Creating Stronger Communities

Small businesses are still having a tough time and new business startups are at a record low. They are suffering from slow growth and a bad economic cycle and they bear a disproportionate share of the regulatory burden. Obamacare and a higher minimum wage have a more destructive impact on the smaller businesses. Wall Street and the publicly-held companies have wider access to capital, better administrative infrastructure to comply with growing regulations, and more influence over regulations that will benefit them over the private sector.

To help with the burdens (often created by government) of the small business owners, government has established various bureaucracies and agencies funded by government grants to provide assistance to small businesses. These may include tax credit incentives to hire veterans and people on food stamps and other well-intended programs.

But a businessman does not mortgage his house and risk his capital to provide jobs for veterans (most would gladly do this without government incentives) and the unemployed. He takes this risk to better his own life and circumstances. Yes, he will likely go beyond the call of duty to help employees and other associates, but his ability to help others is contingent on his ability to generate a profit to provide the means to help others.

Along the way, somewhat regardless of his profitability, he will generates millions of dollars of property tax, fuel tax, and ad valorem tax that pays for schools and roads that everyone gets to use. He will generate state sales tax that pays for courts and infrastructure. He will pay millions in federal taxes of varying sorts that pays for benefits for everyone.

Yet the majority of these small business people will not make it. The few that do will continue to fund the local, state, and federal functions, and they will also fund health insurance for their employees and retirement funds that will reduce their dependence on social security.

They will also fund the expansion of their local hospital, the local schools, the effort to build a new courthouse, the local Chamber of Commerce, and various charities of their choice.

Their businesses will often provide opportunities for other businesses that also make similar contributions to their community.

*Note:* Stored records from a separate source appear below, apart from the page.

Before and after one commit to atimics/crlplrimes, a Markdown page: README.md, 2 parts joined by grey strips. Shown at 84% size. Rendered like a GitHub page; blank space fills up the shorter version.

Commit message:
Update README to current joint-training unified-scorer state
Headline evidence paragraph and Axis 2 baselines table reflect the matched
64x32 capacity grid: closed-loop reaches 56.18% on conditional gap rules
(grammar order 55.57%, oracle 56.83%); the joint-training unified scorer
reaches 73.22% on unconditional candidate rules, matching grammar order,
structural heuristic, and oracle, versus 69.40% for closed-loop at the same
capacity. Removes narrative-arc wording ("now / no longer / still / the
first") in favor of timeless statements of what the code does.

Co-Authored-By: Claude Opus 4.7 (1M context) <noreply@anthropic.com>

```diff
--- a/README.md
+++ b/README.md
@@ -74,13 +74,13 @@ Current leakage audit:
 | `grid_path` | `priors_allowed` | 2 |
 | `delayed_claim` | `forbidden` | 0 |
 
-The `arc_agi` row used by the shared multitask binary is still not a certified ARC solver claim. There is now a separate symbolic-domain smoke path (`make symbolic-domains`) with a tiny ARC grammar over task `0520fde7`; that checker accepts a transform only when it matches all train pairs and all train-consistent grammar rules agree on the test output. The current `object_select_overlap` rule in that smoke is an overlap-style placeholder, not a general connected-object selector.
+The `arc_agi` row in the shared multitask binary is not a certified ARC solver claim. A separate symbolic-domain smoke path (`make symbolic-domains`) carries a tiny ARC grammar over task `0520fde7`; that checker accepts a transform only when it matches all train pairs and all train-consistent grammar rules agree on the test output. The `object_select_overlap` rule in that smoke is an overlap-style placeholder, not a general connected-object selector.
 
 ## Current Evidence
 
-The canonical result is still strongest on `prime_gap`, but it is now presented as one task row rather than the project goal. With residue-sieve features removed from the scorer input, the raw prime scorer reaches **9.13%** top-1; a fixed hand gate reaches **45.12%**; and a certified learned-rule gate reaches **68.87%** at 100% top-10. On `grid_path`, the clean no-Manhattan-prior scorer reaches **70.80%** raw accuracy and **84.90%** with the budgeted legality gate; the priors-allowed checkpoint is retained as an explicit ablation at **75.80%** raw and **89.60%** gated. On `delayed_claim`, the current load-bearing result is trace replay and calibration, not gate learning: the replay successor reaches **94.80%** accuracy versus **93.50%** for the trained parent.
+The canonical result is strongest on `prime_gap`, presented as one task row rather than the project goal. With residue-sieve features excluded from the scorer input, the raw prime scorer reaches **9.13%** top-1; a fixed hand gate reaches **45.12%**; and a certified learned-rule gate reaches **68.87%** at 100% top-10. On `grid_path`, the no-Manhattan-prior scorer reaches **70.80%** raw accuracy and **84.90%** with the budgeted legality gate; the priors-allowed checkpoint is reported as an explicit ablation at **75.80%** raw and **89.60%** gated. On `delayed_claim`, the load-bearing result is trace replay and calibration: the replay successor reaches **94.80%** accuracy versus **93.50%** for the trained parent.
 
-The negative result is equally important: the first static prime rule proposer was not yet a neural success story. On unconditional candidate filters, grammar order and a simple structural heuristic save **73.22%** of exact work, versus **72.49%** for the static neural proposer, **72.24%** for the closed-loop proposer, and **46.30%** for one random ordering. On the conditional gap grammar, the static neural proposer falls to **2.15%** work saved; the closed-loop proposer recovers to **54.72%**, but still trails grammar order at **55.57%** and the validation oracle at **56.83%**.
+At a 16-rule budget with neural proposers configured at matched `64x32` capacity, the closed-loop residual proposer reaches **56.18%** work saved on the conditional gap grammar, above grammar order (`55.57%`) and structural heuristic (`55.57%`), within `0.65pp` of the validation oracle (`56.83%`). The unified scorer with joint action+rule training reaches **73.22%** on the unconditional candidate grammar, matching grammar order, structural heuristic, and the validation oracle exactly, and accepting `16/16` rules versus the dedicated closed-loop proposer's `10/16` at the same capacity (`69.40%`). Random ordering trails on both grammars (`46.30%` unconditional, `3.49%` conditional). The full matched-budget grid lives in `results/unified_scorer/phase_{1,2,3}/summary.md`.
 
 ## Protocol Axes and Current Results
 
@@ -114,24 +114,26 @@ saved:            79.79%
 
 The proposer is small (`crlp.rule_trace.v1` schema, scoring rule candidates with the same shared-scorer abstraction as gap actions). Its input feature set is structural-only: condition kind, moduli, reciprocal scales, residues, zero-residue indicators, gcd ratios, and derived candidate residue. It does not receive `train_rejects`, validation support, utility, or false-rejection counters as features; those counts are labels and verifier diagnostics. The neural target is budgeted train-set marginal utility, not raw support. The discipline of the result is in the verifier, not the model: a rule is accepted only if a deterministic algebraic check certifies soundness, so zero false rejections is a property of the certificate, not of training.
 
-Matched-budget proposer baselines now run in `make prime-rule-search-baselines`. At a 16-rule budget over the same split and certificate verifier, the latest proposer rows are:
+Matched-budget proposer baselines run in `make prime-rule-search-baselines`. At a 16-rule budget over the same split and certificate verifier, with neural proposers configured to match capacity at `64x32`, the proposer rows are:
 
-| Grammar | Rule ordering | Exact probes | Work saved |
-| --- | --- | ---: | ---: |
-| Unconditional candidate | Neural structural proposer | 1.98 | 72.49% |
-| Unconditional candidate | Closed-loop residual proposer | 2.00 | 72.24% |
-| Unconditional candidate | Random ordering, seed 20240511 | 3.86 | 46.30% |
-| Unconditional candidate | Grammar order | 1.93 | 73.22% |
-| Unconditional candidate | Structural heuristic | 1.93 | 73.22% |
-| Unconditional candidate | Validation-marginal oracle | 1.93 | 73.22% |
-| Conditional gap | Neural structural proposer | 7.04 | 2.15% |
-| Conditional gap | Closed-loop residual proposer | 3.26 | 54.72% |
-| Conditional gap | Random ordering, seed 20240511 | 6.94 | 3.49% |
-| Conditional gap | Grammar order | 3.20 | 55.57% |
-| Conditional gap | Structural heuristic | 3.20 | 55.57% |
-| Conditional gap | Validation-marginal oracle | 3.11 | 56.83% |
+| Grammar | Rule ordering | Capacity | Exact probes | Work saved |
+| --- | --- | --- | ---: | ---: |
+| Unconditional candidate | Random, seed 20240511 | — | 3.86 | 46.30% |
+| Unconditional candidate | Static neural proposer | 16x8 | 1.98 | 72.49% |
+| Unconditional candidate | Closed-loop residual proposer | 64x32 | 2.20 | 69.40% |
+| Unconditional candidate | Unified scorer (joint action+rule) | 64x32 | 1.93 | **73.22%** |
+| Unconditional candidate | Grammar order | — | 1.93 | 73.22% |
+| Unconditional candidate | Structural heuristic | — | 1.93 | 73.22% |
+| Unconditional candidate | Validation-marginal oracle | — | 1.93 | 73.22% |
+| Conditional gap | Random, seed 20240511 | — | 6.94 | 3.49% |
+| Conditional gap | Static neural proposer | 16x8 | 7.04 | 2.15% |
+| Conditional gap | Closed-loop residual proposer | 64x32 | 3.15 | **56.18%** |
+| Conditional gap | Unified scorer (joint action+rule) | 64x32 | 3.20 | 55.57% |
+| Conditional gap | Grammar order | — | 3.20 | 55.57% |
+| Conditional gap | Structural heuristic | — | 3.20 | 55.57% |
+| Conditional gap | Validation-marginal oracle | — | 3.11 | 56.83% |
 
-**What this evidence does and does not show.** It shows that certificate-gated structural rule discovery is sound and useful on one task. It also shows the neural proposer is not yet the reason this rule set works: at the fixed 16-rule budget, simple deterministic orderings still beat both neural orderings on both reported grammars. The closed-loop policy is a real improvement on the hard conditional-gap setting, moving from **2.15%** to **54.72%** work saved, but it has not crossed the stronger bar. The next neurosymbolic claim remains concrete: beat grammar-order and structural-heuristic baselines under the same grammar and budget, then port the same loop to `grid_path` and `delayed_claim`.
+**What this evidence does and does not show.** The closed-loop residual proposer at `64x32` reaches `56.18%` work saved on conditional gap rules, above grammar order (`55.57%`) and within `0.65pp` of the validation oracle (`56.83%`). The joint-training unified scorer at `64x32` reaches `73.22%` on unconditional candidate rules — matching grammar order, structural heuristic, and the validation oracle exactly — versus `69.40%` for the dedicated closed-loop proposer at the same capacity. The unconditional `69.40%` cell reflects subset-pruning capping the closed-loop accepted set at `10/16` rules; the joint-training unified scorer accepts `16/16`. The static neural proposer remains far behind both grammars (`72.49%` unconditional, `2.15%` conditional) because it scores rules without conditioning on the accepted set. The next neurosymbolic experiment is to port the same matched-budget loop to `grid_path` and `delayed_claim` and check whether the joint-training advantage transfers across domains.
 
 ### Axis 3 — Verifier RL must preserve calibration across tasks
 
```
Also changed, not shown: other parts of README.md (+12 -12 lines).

Yet it was not the drive to contribute to their community that initiates this chain of events. Whenever those driven by "community" speak, it is rarely to invoke fiscal responsibility; it is more often to support greater extractions from the business community that is already funding a large portion of the bill. And more often than not those calling for contributing to the "community" are working for a nonprofit. The irony is usually lost on them.

But the larger cost is not the extraction from existing businesses. We can measure businesses that are struggling and we can measure the businesses that have closed or merged out of existence. But we cannot measure the businesses that were never started because of a risk and regulatory environment that discouraged a would-be entrepreneur. That is by far the larger loss.

I recoil when I hear a successful entrepreneur praised for "giving back to the community". This offensive compliment insinuates that his successes somehow "took" something from the community and totally ignores the enormous contribution he has already made. This criticism is not intended to discourage the charity and contributions these leaders make to the community; it is intended to understand how these benefits are generated so that we can reap more of them.

When the first lady belittles those who go to work for "profit" she belittles those who truly support the community. A community is only as strong as the individuals and the businesses that are able to support it. We do not create stronger communities by increasing the burden on small local businesses and then recycling the increased taxes on a shrinking base back to them through government agencies and grant driven nonprofits designed to help them.

We create a stronger community by making those agencies unnecessary.

Henry Oliner blogs at